Tim Winton’s Cloudstreet has come out on top in just about every poll of Australia’s favourite books since its release. Some of us probably even love the Pickles and the Lambs – the two families at the centre of this saga, sharing a ramshackle house in Perth for 20 years – more than we love our own families.
The book has been turned into a TV series, an opera and even a radio play. But it’s been almost two decades since Nick Enright and Justin Monjo’s acclaimed stage version of the novel has been seen in Melbourne.
And there’s one clear reason why – it’s a huge undertaking for any theatre company and runs to about five hours.
But Malthouse Theatre’s artistic director Matthew Lutton has been on a crusade in the last few years of bringing Australia’s classic stories to the stage with fresh eyes. And you can’t do that without bringing Cloudstreet back to life.
“If we take our own culture seriously then we should take our stories seriously,” Lutton says. “I think that’s what informs us in thinking about Cloudstreet rather than doing a massive cycle of the Greeks or Shakespeare.”
We know what you’re thinking: five hours of theatre sounds like a tough slog. But if you can do five hours of Harry Potter and the Cursed Child, you can do five hours at Malthouse.
On certain nights, the company will be performing the whole thing back-to-back, with a dinner break in the middle. But if you’re going to be a wuss and skip the marathon, you can see the two separate parts on different nights.
The production is being co-produced with Perth’s Black Swan State Theatre Company and will feature a cast of 12 from both states. Lutton, a Perth boy originally, has a strong personal affinity with Winton’s story.
“I’m really interested in telling the story as a haunted house narrative and a piece about where you set up borders inside your own community and then spend 20 years tearing them down,” he says.

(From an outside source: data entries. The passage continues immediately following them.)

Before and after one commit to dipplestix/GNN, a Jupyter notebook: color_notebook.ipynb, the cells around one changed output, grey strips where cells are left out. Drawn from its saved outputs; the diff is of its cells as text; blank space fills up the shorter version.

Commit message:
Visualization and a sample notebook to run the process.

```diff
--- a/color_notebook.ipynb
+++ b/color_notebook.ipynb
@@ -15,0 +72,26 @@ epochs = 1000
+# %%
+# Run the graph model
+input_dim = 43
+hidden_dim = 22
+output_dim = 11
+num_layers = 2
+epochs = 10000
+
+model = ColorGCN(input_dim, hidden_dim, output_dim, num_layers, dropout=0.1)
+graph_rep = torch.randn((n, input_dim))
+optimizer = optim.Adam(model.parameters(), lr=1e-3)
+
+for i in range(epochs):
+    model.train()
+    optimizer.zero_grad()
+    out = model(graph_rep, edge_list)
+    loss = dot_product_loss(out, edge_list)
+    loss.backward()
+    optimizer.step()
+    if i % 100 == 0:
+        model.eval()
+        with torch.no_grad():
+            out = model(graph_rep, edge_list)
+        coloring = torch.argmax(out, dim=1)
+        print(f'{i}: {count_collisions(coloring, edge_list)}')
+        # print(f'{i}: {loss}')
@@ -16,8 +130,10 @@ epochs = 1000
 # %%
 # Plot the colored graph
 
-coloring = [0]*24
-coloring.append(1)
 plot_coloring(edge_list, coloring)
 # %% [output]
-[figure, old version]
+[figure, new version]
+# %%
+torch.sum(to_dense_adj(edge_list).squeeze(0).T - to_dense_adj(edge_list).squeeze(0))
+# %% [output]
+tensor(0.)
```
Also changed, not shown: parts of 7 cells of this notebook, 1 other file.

Lutton's production stars Natasha Herbert, Bert LaBonté, Guy Simon, Greg Stone and Alison Whyte.